Quem é este criolo que admiramos e que nos faz acreditar que amanhã é melhor do que hoje?
Pois é, passando revista às tropas encontrei mesmo foi o Homem Aranha.

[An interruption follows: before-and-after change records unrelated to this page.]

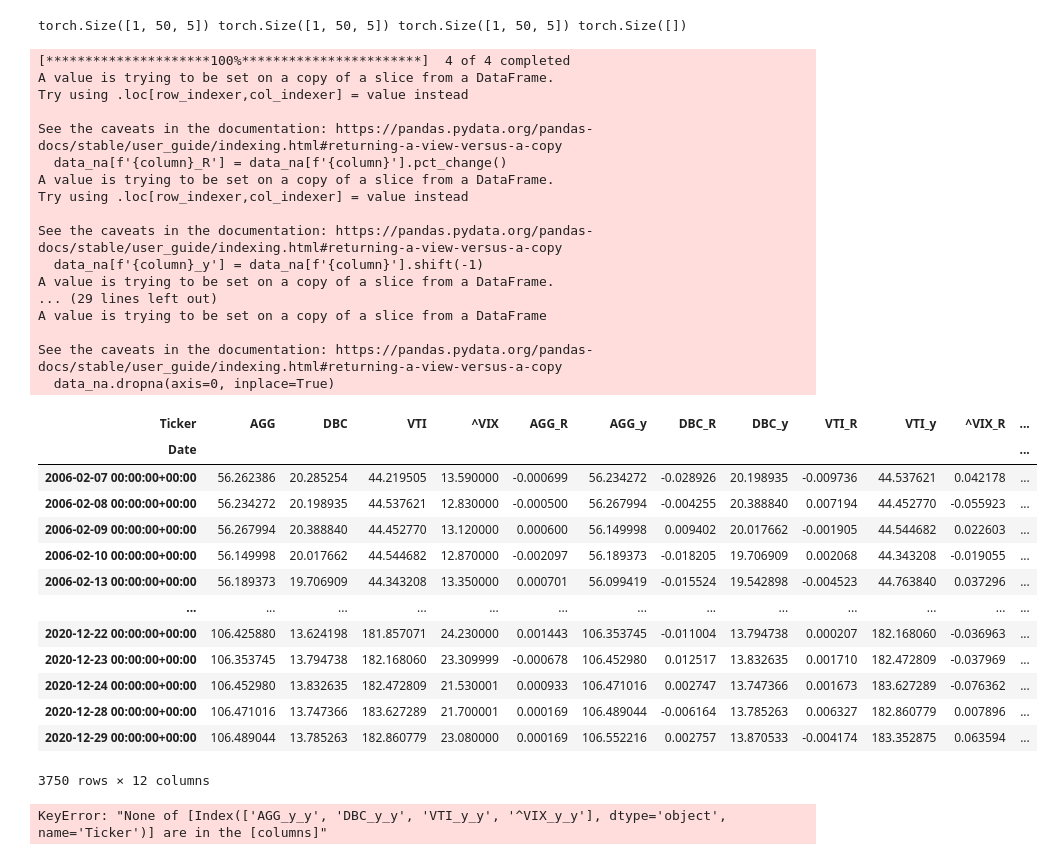
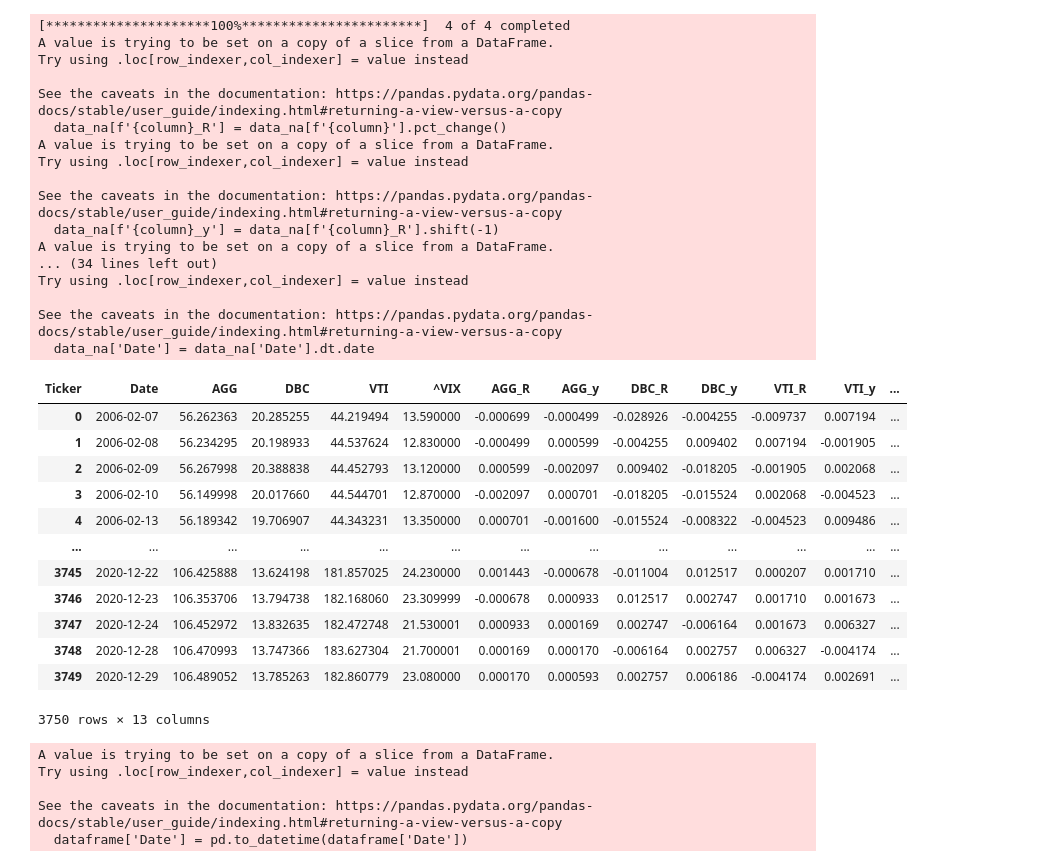
Before and after one commit to alexandreviard/DL-Portfolio-CMAP, a Jupyter notebook: lstm_rapide.ipynb, the cells around one changed output. Drawn from its saved outputs; the diff is of its cells as text; code cells hidden in the pictures.

```diff
--- a/lstm_rapide.ipynb
+++ b/lstm_rapide.ipynb
@@ -49,69 +49,78 @@ tensor([[0.1956, 0.2017, 0.1855, 0.2176, 0.1995]])
-# %%
-print(A[0].shape, A[1].shape, (A[0]*A[1]).shape, (torch.sum(A[0]*A[1])).shape)
-# %% [output]
-torch.Size([1, 50, 5]) torch.Size([1, 50, 5]) torch.Size([1, 50, 5]) torch.Size([])
 # %%
 import numpy as np
 import yfinance as yf
 import pandas as pd
 
-# Télécharger les données de 5 actifs (ici VTI, AGG, DBC, ^VIX pour 4 actifs)
 tickers = ['VTI', 'AGG', 'DBC', '^VIX']
 data = yf.download(tickers, start="2006-01-01", end="2020-12-31", interval="1d")['Adj Close']
 data_na = data.dropna(axis = 0)
 for column in data_na.columns:
     data_na[f'{column}_R'] = data_na[f'{column}'].pct_change()
-    data_na[f'{column}_y'] = data_na[f'{column}'].shift(-1)
+    data_na[f'{column}_y'] = data_na[f'{column}_R'].shift(-1)
 data_na.dropna(axis=0, inplace=True)
+data_na.reset_index(inplace=True)
+data_na['Date'] = data_na['Date'].dt.date
 data_na
 # %% [output]
 [*********************100%***********************]  4 of 4 completed
 A value is trying to be set on a copy of a slice from a DataFrame.
 Try using .loc[row_indexer,col_indexer] = value instead
 
 See the caveats in the documentation: https://pandas.pydata.org/pandas-docs/stable/user_guide/indexing.html#returning-a-view-versus-a-copy
   data_na[f'{column}_R'] = data_na[f'{column}'].pct_change()
 A value is trying to be set on a copy of a slice from a DataFrame.
 Try using .loc[row_indexer,col_indexer] = value instead
 
 See the caveats in the documentation: https://pandas.pydata.org/pandas-docs/stable/user_guide/indexing.html#returning-a-view-versus-a-copy
-  data_na[f'{column}_y'] = data_na[f'{column}'].shift(-1)
+  data_na[f'{column}_y'] = data_na[f'{column}_R'].shift(-1)
 A value is trying to be set on a copy of a slice from a DataFrame.
-... (29 lines left out)
-A value is trying to be set on a copy of a slice from a DataFrame
+... (34 lines left out)
+Try using .loc[row_indexer,col_indexer] = value instead
 
 See the caveats in the documentation: https://pandas.pydata.org/pandas-docs/stable/user_guide/indexing.html#returning-a-view-versus-a-copy
-  data_na.dropna(axis=0, inplace=True)
+  data_na['Date'] = data_na['Date'].dt.date
-| Ticker | AGG | DBC | VTI | ^VIX | AGG_R | AGG_y | DBC_R | DBC_y | VTI_R | VTI_y | ^VIX_R | ... |
-| Date |  |  |  |  |  |  |  |  |  |  |  | ... |
-| 2006-02-07 00:00:00+00:00 | 56.262386 | 20.285254 | 44.219505 | 13.590000 | -0.000699 | 56.234272 | -0.028926 | 20.198935 | -0.009736 | 44.537621 | 0.042178 | ... |
-| 2006-02-08 00:00:00+00:00 | 56.234272 | 20.198935 | 44.537621 | 12.830000 | -0.000500 | 56.267994 | -0.004255 | 20.388840 | 0.007194 | 44.452770 | -0.055923 | ... |
-| 2006-02-09 00:00:00+00:00 | 56.267994 | 20.388840 | 44.452770 | 13.120000 | 0.000600 | 56.149998 | 0.009402 | 20.017662 | -0.001905 | 44.544682 | 0.022603 | ... |
-| 2006-02-10 00:00:00+00:00 | 56.149998 | 20.017662 | 44.544682 | 12.870000 | -0.002097 | 56.189373 | -0.018205 | 19.706909 | 0.002068 | 44.343208 | -0.019055 | ... |
-| 2006-02-13 00:00:00+00:00 | 56.189373 | 19.706909 | 44.343208 | 13.350000 | 0.000701 | 56.099419 | -0.015524 | 19.542898 | -0.004523 | 44.763840 | 0.037296 | ... |
+| Ticker | Date | AGG | DBC | VTI | ^VIX | AGG_R | AGG_y | DBC_R | DBC_y | VTI_R | VTI_y | ... |
+| 0 | 2006-02-07 | 56.262363 | 20.285255 | 44.219494 | 13.590000 | -0.000699 | -0.000499 | -0.028926 | -0.004255 | -0.009737 | 0.007194 | ... |
+| 1 | 2006-02-08 | 56.234295 | 20.198933 | 44.537624 | 12.830000 | -0.000499 | 0.000599 | -0.004255 | 0.009402 | 0.007194 | -0.001905 | ... |
+| 2 | 2006-02-09 | 56.267998 | 20.388838 | 44.452793 | 13.120000 | 0.000599 | -0.002097 | 0.009402 | -0.018205 | -0.001905 | 0.002068 | ... |
+| 3 | 2006-02-10 | 56.149998 | 20.017660 | 44.544701 | 12.870000 | -0.002097 | 0.000701 | -0.018205 | -0.015524 | 0.002068 | -0.004523 | ... |
+| 4 | 2006-02-13 | 56.189342 | 19.706907 | 44.343231 | 13.350000 | 0.000701 | -0.001600 | -0.015524 | -0.008322 | -0.004523 | 0.009486 | ... |
 | ... | ... | ... | ... | ... | ... | ... | ... | ... | ... | ... | ... | ... |
-| 2020-12-22 00:00:00+00:00 | 106.425880 | 13.624198 | 181.857071 | 24.230000 | 0.001443 | 106.353745 | -0.011004 | 13.794738 | 0.000207 | 182.168060 | -0.036963 | ... |
-| 2020-12-23 00:00:00+00:00 | 106.353745 | 13.794738 | 182.168060 | 23.309999 | -0.000678 | 106.452980 | 0.012517 | 13.832635 | 0.001710 | 182.472809 | -0.037969 | ... |
-| 2020-12-24 00:00:00+00:00 | 106.452980 | 13.832635 | 182.472809 | 21.530001 | 0.000933 | 106.471016 | 0.002747 | 13.747366 | 0.001673 | 183.627289 | -0.076362 | ... |
-| 2020-12-28 00:00:00+00:00 | 106.471016 | 13.747366 | 183.627289 | 21.700001 | 0.000169 | 106.489044 | -0.006164 | 13.785263 | 0.006327 | 182.860779 | 0.007896 | ... |
-| 2020-12-29 00:00:00+00:00 | 106.489044 | 13.785263 | 182.860779 | 23.080000 | 0.000169 | 106.552216 | 0.002757 | 13.870533 | -0.004174 | 183.352875 | 0.063594 | ... |
+| 3745 | 2020-12-22 | 106.425888 | 13.624198 | 181.857025 | 24.230000 | 0.001443 | -0.000678 | -0.011004 | 0.012517 | 0.000207 | 0.001710 | ... |
+| 3746 | 2020-12-23 | 106.353706 | 13.794738 | 182.168060 | 23.309999 | -0.000678 | 0.000933 | 0.012517 | 0.002747 | 0.001710 | 0.001673 | ... |
+| 3747 | 2020-12-24 | 106.452972 | 13.832635 | 182.472748 | 21.530001 | 0.000933 | 0.000169 | 0.002747 | -0.006164 | 0.001673 | 0.006327 | ... |
+| 3748 | 2020-12-28 | 106.470993 | 13.747366 | 183.627304 | 21.700001 | 0.000169 | 0.000170 | -0.006164 | 0.002757 | 0.006327 | -0.004174 | ... |
+| 3749 | 2020-12-29 | 106.489052 | 13.785263 | 182.860779 | 23.080000 | 0.000170 | 0.000593 | 0.002757 | 0.006186 | -0.004174 | 0.002691 | ... |
-3750 rows × 12 columns
+3750 rows × 13 columns
 # %%
 def create_batches(dataframe, start_date, end_date, window_size=50):
-    filtered_data = dataframe.loc[start_date:end_date]
+    dataframe['Date'] = pd.to_datetime(dataframe['Date'])
+
+    filtered_data = dataframe[(dataframe['Date'] >= start_date) & (dataframe['Date'] <= end_date)]
 
     x_batches = []
     y_batches = []
+    dates_batches = []
 
     for i in range(len(filtered_data) - window_size):
-        window_x = filtered_data.iloc[i:i+window_size][[f'{col}_R' for col in data.columns]].values
-        window_y = filtered_data.iloc[i:i+window_size][[f'{col}_y' for col in data.columns]].values
+        window_returns = filtered_data.iloc[i:i+window_size][[col for col in dataframe.columns if col.endswith('_R')]].values
+        window_prices = filtered_data.iloc[i:i+window_size][[col for col in dataframe.columns if col in ['AGG', 'DBC', 'VTI', '^VIX']]].values
+
+        window_x = np.concatenate([window_returns, window_prices], axis=1)
+        window_y = filtered_data.iloc[i:i+window_size][[col for col in dataframe.columns if col.endswith('_y')]].values
+
+        window_dates = filtered_data.iloc[i:i+window_size]['Date'].values
 
         x_batches.append(window_x)
         y_batches.append(window_y)
+        dates_batches.append(window_dates)
 
-    return np.array(x_batches), np.array(y_batches)
+    return np.array(x_batches), np.array(y_batches), np.array(dates_batches)
 
-x_batches, y_batches = create_batches(data_na, start_date="2006-01-01", end_date="2010-12-31")
+x_batches, y_batches, dates_batches = create_batches(data_na, start_date="2006-01-01", end_date="2010-12-31")
 # %% [output]
-KeyError: "None of [Index(['AGG_y_y', 'DBC_y_y', 'VTI_y_y', '^VIX_y_y'], dtype='object', name='Ticker')] are in the [columns]"
+A value is trying to be set on a copy of a slice from a DataFrame.
+Try using .loc[row_indexer,col_indexer] = value instead
+
+See the caveats in the documentation: https://pandas.pydata.org/pandas-docs/stable/user_guide/indexing.html#returning-a-view-versus-a-copy
+  dataframe['Date'] = pd.to_datetime(dataframe['Date'])
```
Also changed, not shown: parts of 13 cells of this notebook, 1 other file.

É impressionante como ele é herói na casa de pelo menos 17 amigos dos meus garotos...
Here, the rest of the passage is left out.